- _TASK INSTRUCTIONS_
Look through the data below for the string "plot", and copy every line where it turns up.

[Before and after images]
=====

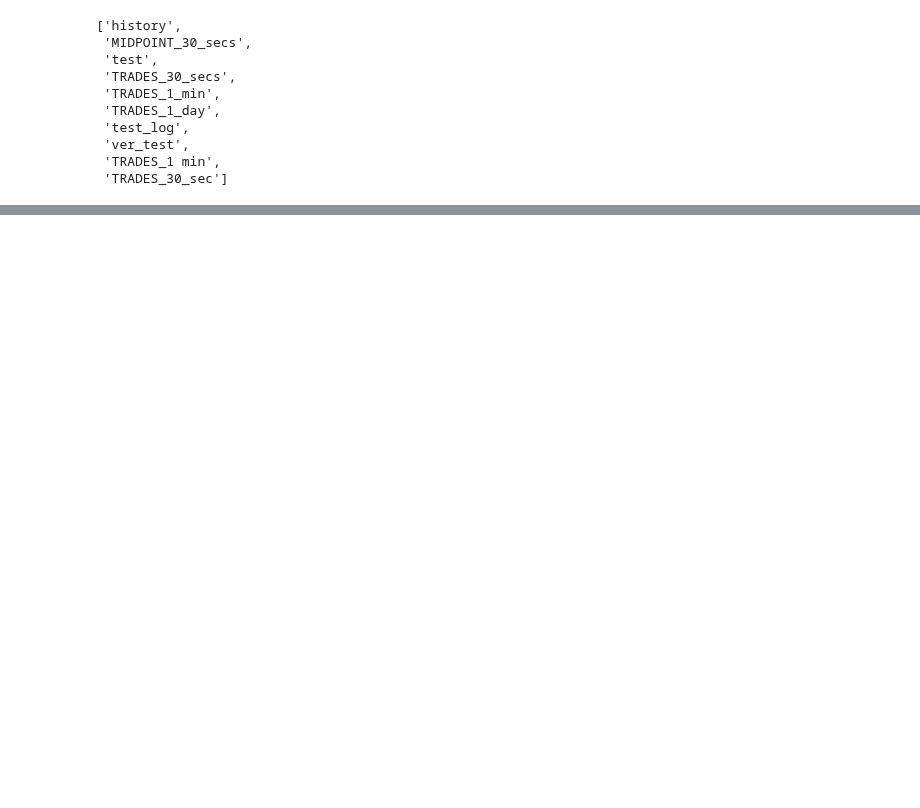
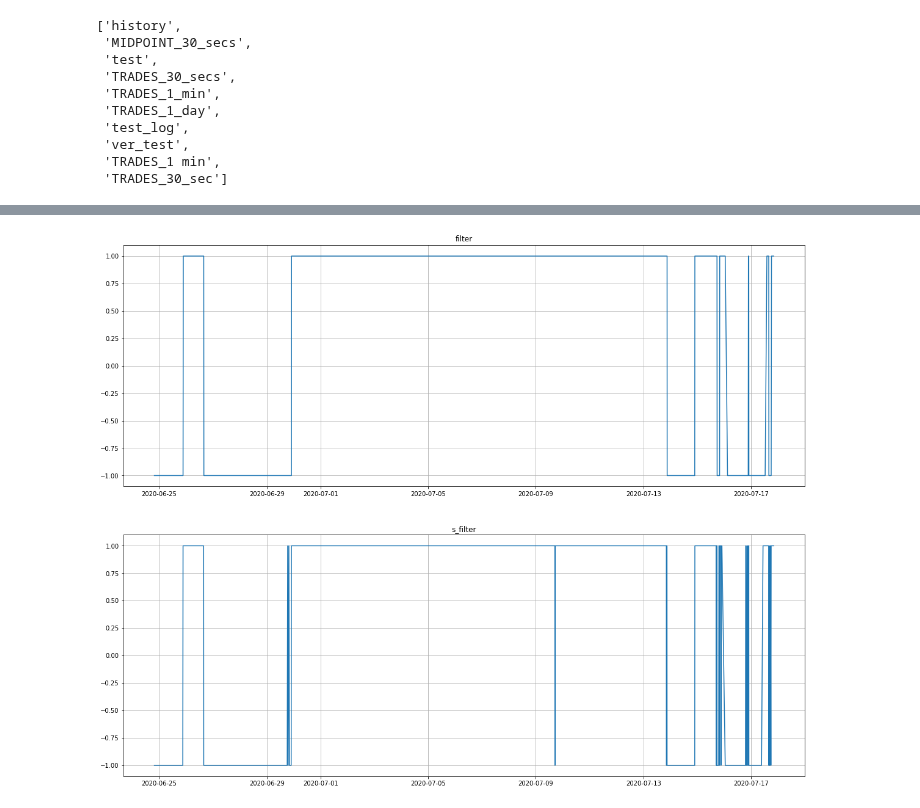
Before and after one commit to t1user/haymaker, a Jupyter notebook: notebooks/42_basic_strategy_enhancements.ipynb, the cells around one changed output, grey strips where cells are left out. Cells and saved outputs as stored; diff of their text form; code cells hidden in the pictures; blank space fills up the shorter version.

```diff
--- a/notebooks/42_basic_strategy_enhancements.ipynb
+++ b/notebooks/42_basic_strategy_enhancements.ipynb
@@ -219,3 +154,7 @@ plot(df[['close', 's']]);
+# %%
+plot(df[['filter', 's_filter']])
+# %% [output]
+[figure, added]
 # %%
 df.loc['20200713':].head(50)
 # %% [output]
```
Also changed, not shown: parts of 22 cells of this notebook, 23 other files.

=====

- _THE ANSWER_
@@ -219,3 +154,7 @@ plot(df[['close', 's']]);
+plot(df[['filter', 's_filter']])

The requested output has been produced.